[Extracted records]
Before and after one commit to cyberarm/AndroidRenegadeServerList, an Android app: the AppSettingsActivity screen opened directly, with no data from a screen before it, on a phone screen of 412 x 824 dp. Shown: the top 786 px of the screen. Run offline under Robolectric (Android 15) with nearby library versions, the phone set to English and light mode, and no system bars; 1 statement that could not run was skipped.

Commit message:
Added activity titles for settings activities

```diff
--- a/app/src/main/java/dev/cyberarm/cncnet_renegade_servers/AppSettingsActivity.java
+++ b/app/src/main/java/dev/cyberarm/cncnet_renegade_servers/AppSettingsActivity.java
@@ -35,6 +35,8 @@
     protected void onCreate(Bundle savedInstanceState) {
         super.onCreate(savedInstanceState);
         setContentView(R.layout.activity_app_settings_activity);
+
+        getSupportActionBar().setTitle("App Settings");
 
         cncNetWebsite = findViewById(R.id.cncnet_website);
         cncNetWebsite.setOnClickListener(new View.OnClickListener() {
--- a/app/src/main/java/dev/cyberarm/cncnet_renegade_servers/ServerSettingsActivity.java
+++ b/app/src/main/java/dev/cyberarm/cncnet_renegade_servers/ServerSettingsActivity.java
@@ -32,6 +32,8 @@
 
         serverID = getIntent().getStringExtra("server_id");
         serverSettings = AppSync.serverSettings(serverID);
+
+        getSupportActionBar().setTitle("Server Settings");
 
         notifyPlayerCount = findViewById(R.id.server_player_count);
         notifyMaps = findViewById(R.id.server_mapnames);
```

## Exercise prompt
Once more, give all the records exactly as they were written.

## Task answer
Before and after one commit to cyberarm/AndroidRenegadeServerList, an Android app: the AppSettingsActivity screen opened directly, with no data from a screen before it, on a phone screen of 412 x 824 dp. Shown: the top 786 px of the screen. Run offline under Robolectric (Android 15) with nearby library versions, the phone set to English and light mode, and no system bars; 1 statement that could not run was skipped.

Commit message:
Added activity titles for settings activities

```diff
--- a/app/src/main/java/dev/cyberarm/cncnet_renegade_servers/AppSettingsActivity.java
+++ b/app/src/main/java/dev/cyberarm/cncnet_renegade_servers/AppSettingsActivity.java
@@ -35,6 +35,8 @@
     protected void onCreate(Bundle savedInstanceState) {
         super.onCreate(savedInstanceState);
         setContentView(R.layout.activity_app_settings_activity);
+
+        getSupportActionBar().setTitle("App Settings");
 
         cncNetWebsite = findViewById(R.id.cncnet_website);
         cncNetWebsite.setOnClickListener(new View.OnClickListener() {
--- a/app/src/main/java/dev/cyberarm/cncnet_renegade_servers/ServerSettingsActivity.java
+++ b/app/src/main/java/dev/cyberarm/cncnet_renegade_servers/ServerSettingsActivity.java
@@ -32,6 +32,8 @@
 
         serverID = getIntent().getStringExtra("server_id");
         serverSettings = AppSync.serverSettings(serverID);
+
+        getSupportActionBar().setTitle("Server Settings");
 
         notifyPlayerCount = findViewById(R.id.server_player_count);
         notifyMaps = findViewById(R.id.server_mapnames);
```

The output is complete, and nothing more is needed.